OK, so you’re going to get divorced. If you are like most people in Pennsylvania and elsewhere about to take this plunge and embark on a new life, you are likely thinking about money and possessions.
In other words, and unless you’re filthy rich and without a financial concern in the world, you are understandably concerned about personal finances. It’s only logical that, as you set a new plan going forward following marital dissolution, you want to ensure some degree of financial certainty and independence.
That focus is common for people involved in the divorce process, and it is certainly healthy thinking to be considering assets and proactively developing a plan centered on post-divorce financial freedom.
In fact, a high percentage of all divorces centrally involve property division considerations. Prior to divorce, many marriages have lasted for years, if not decades. Over that span of time, money often finds its way into bank accounts, investment portfolios and company-sponsored savings vehicles. Homes are purchased, as are automobiles, furnishings, art work, jewelry and additional items of real and personal property.
In Pennsylvania, an equitable division of marital property is often at the core of divorce negotiations. A fair and rational accounting of assets requires that they first be accurately identified, characterized as either non-marital or marital property and properly valued.
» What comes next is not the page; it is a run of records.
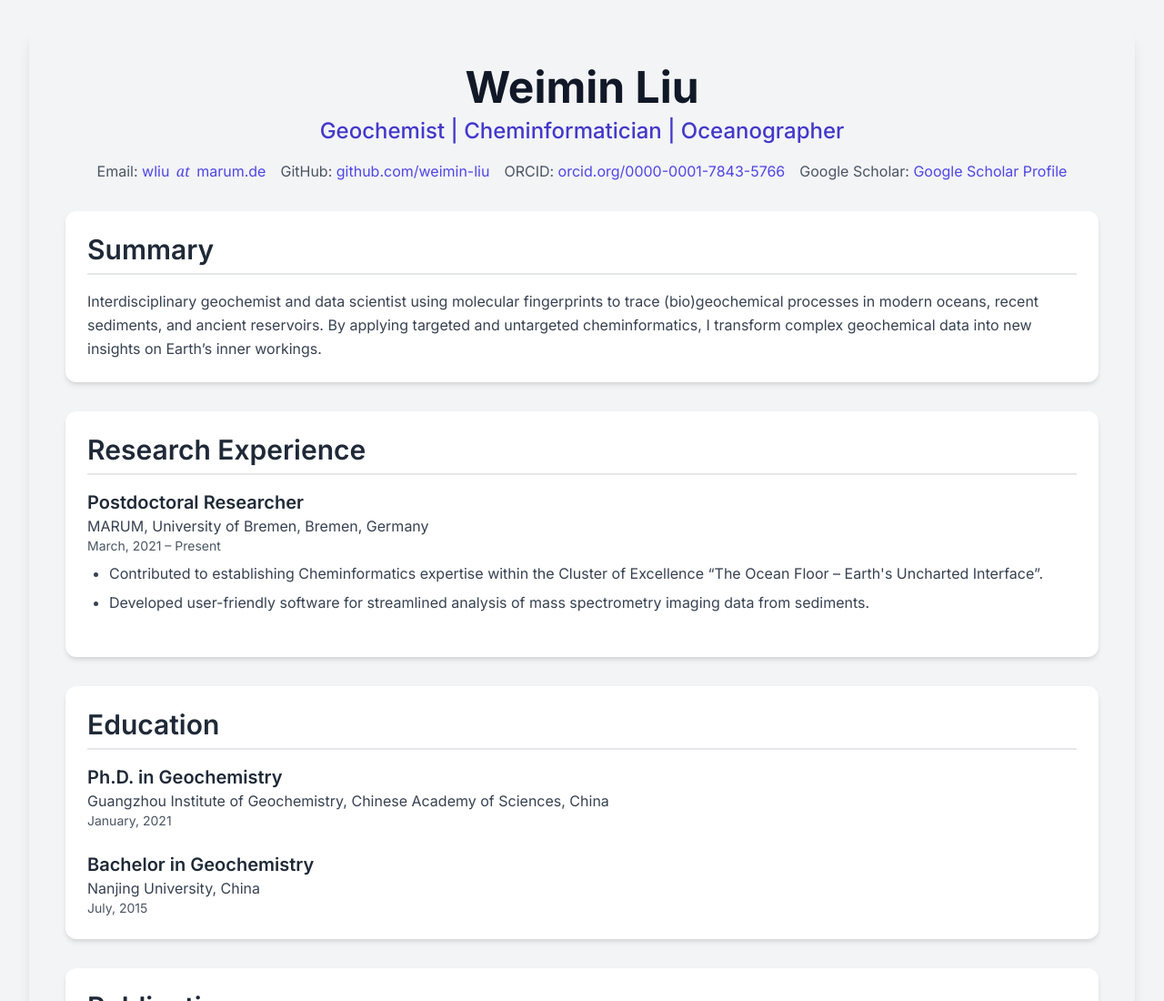
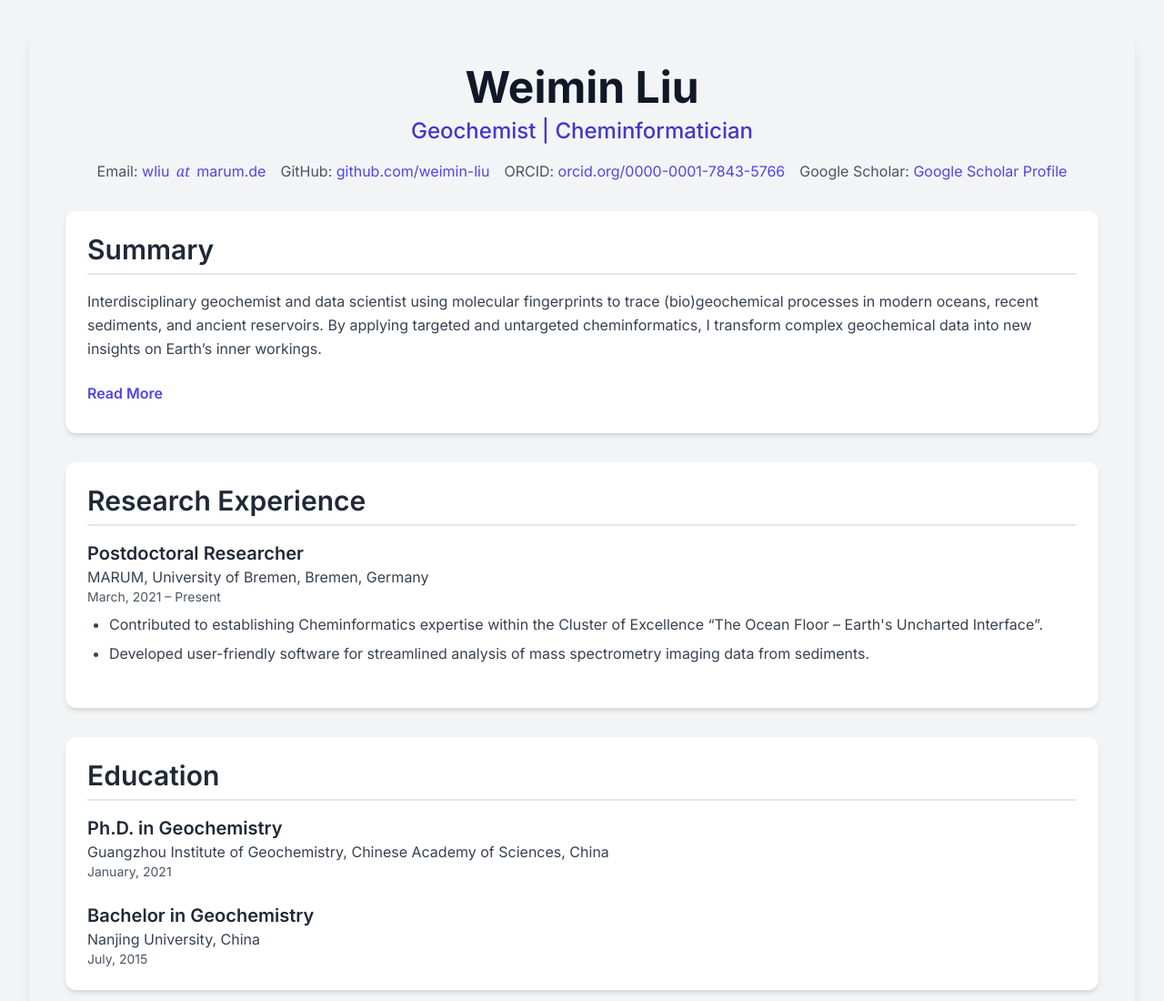
Before and after one commit to weimin-liu/weimin-liu.github.io, a plain HTML site: page index.html in a window 1280 px wide. Shown: the top 1100 px of the page at 91% size. Drawn offline with nearby package versions, Linux system fonts and the light colour scheme.

Commit message:
add more detailed description of my research interest

```diff
--- a/index.html
+++ b/index.html
@@ -3,7 +3,7 @@
 <head>
     <meta charset="UTF-8">
     <meta name="viewport" content="width=device-width, initial-scale=1.0">
-    <title>Weimin Liu - CV</title>
+    <title>Weimin Liu</title>
     <!-- Tailwind CSS CDN -->
     <script src="https://cdn.tailwindcss.com"></script>
     <!-- Google Fonts - Inter -->
@@ -44,6 +44,30 @@
         .contact-info a:hover {
             text-decoration: underline;
         }
+        /* Styles for collapsible content */
+        .collapsible-content {
+            max-height: 0;
+            overflow: hidden;
+            transition: max-height 0.3s ease-out;
+        }
+        .collapsible-content.expanded {
+            max-height: 1200px; /* Adjusted to fit the new content, increased from 800px */
+            transition: max-height 0.5s ease-in;
+        }
+        .read-more-button {
+            background-color: transparent;
+            color: #4f46e5;
+            border: none;
+            cursor: pointer;
+            font-weight: 600;
+            padding: 0.5rem 0;
+            display: block; /* Make it a block element to center if needed */
+            margin-top: 1rem;
+            text-align: left;
+        }
+        .read-more-button:hover {
+            text-decoration: underline;
+        }
     </style>
 </head>
 <body class="antialiased p-4 sm:p-6 md:p-8">
@@ -53,7 +77,7 @@
         <header class="text-center mb-8 relative">
             <h1 class="text-4xl sm:text-5xl font-extrabold text-gray-900 mb-2">Weimin Liu</h1>
             <p class="text-xl sm:text-2xl font-medium text-indigo-700 mb-4">
-                Geochemist | Cheminformatician | Oceanographer
+                Geochemist | Cheminformatician
             </p>
             <div class="contact-info text-gray-600 text-sm sm:text-base flex flex-wrap justify-center gap-x-4 gap-y-2">
                 <p>Email: <a id="email-link" href="#" class="hover:underline">Click to reveal email</a></p>
@@ -71,6 +95,46 @@
             <p class="text-gray-700 leading-relaxed">
                 Interdisciplinary geochemist and data scientist using molecular fingerprints to trace (bio)geochemical processes in modern oceans, recent sediments, and ancient reservoirs. By applying targeted and untargeted cheminformatics, I transform complex geochemical data into new insights on Earth’s inner workings.
             </p>
+            <div id="research-interest-collapsible" class="collapsible-content">
+                <h3 class="font-semibold text-gray-800 mt-6 mb-2">Targets of My Study:</h3>
+                <p class="text-gray-700 leading-relaxed mb-2">
+                    I investigate a diverse range of biomarkers to reconstruct (bio)geochemical processes:
+                </p>
+                <ul class="list-disc ml-6 text-gray-700 space-y-1">
+                    <li>
+                        <strong>Intact polar lipids:</strong> Cellular building blocks used to trace microbial communities and their interactions with their environments.
+                    </li>
+                    <li>
+                        <strong>Monosaccharide anhydrides and polycyclic aromatic hydrocarbons:</strong> Wildfire-derived compounds employed to reconstruct past fire activities.
+                    </li>
+                    <li>
+                        <strong>Fatty acids and other polar compounds in biodegraded oils:</strong> Indicators used to determine the severity of biodegradation.
+                    </li>
+                    <li>
+                        <strong>Hydrocarbons (e.g., <i>n</i>-alkanes, steranes, hopanes):</strong> Applied to trace the source of crude oils and assess the extent of secondary alteration, including thermal alteration and biodegradation.
+                    </li>
+                </ul>
+                <p class="text-gray-700 leading-relaxed mt-4">
+                    My recent interest focuses on utilizing comprehensive molecular fingerprinting, encompassing multiple classes of biomarkers, to reconstruct relevant (bio)geochemical processes, often employing methods such as <strong>co-occurrence network analysis</strong>.
+                </p>
+
+                <h3 class="font-semibold text-gray-800 mt-6 mb-2">Analytical Techniques:</h3>
+                <p class="text-gray-700 leading-relaxed mb-2">
+                    In addition to standard techniques like GC, GC/MS, and LC/MS, I primarily focus on:
+                </p>
+                <ul class="list-disc ml-6 text-gray-700 space-y-1">
+                    <li>
+                        <strong>Mass Spectrometry Imaging (MSI):</strong> When applied to sediments, MSI achieves μm-scale spatial resolution in molecular composition changes, enabling high-temporal resolution reconstruction of paleoclimate in laminated sediments.
+                    </li>
+                    <li>
+                        <strong>Fourier Transform Ion Cyclotron Resonance Mass Spectrometry (FT-ICR MS):</strong> A powerful mass spectrometry technique providing exceptionally high mass resolution and accuracy for molecular measurements.
+                    </li>
+                </ul>
+                <p class="text-gray-700 leading-relaxed mt-4">
+                    By combining the high-temporal resolution and rich molecular features obtained from these advanced techniques with other contextual information, I aim to develop machine learning models capable of "predicting" past environmental events and conditions.
+                </p>
+            </div>
+            <button id="read-more-btn" class="read-more-button">Read More</button>
         </section>
 
         <!-- Research Experience Section -->
@@ -287,8 +351,22 @@
             emailLink.href = `mailto:${email}`;
 
             // Display the email with " at " and a different font for "at"
-            // Using a generic serif font for 'at' to make it visually distinct but still readable.
             emailLink.innerHTML = `${user}<span style="font-family: Georgia, serif; font-style: italic; margin: 0 0.2em;"> at </span>${domain}`;
+        });
+
+        // Collapsible Research Interest section
+        document.addEventListener('DOMContentLoaded', () => {
+            const collapsibleContent = document.getElementById('research-interest-collapsible');
+            const readMoreBtn = document.getElementById('read-more-btn');
+
+            readMoreBtn.addEventListener('click', () => {
+                collapsibleContent.classList.toggle('expanded');
+                if (collapsibleContent.classList.contains('expanded')) {
+                    readMoreBtn.textContent = 'Read Less';
+                } else {
+                    readMoreBtn.textContent = 'Read More';
+                }
+            });
         });
     </script>
 </body>
```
Accomplishing those goals is often a complex and painstaking endeavor that requires the central input and close scrutiny of a proven family law attorney with deep experience in matters relating to property division.
A contributor in a recent media article on divorce-related asset protection and division makes reference to “the right attorney” for this important job.
That professional will be, the writer states, a lawyer “who helps you understand your goals … and who creates a plan to get your there.”
Source: Go Banking Rates, “How to perfectly plan your divorce to protect your assets,” Amanda Garcia, Jan. 8, 2014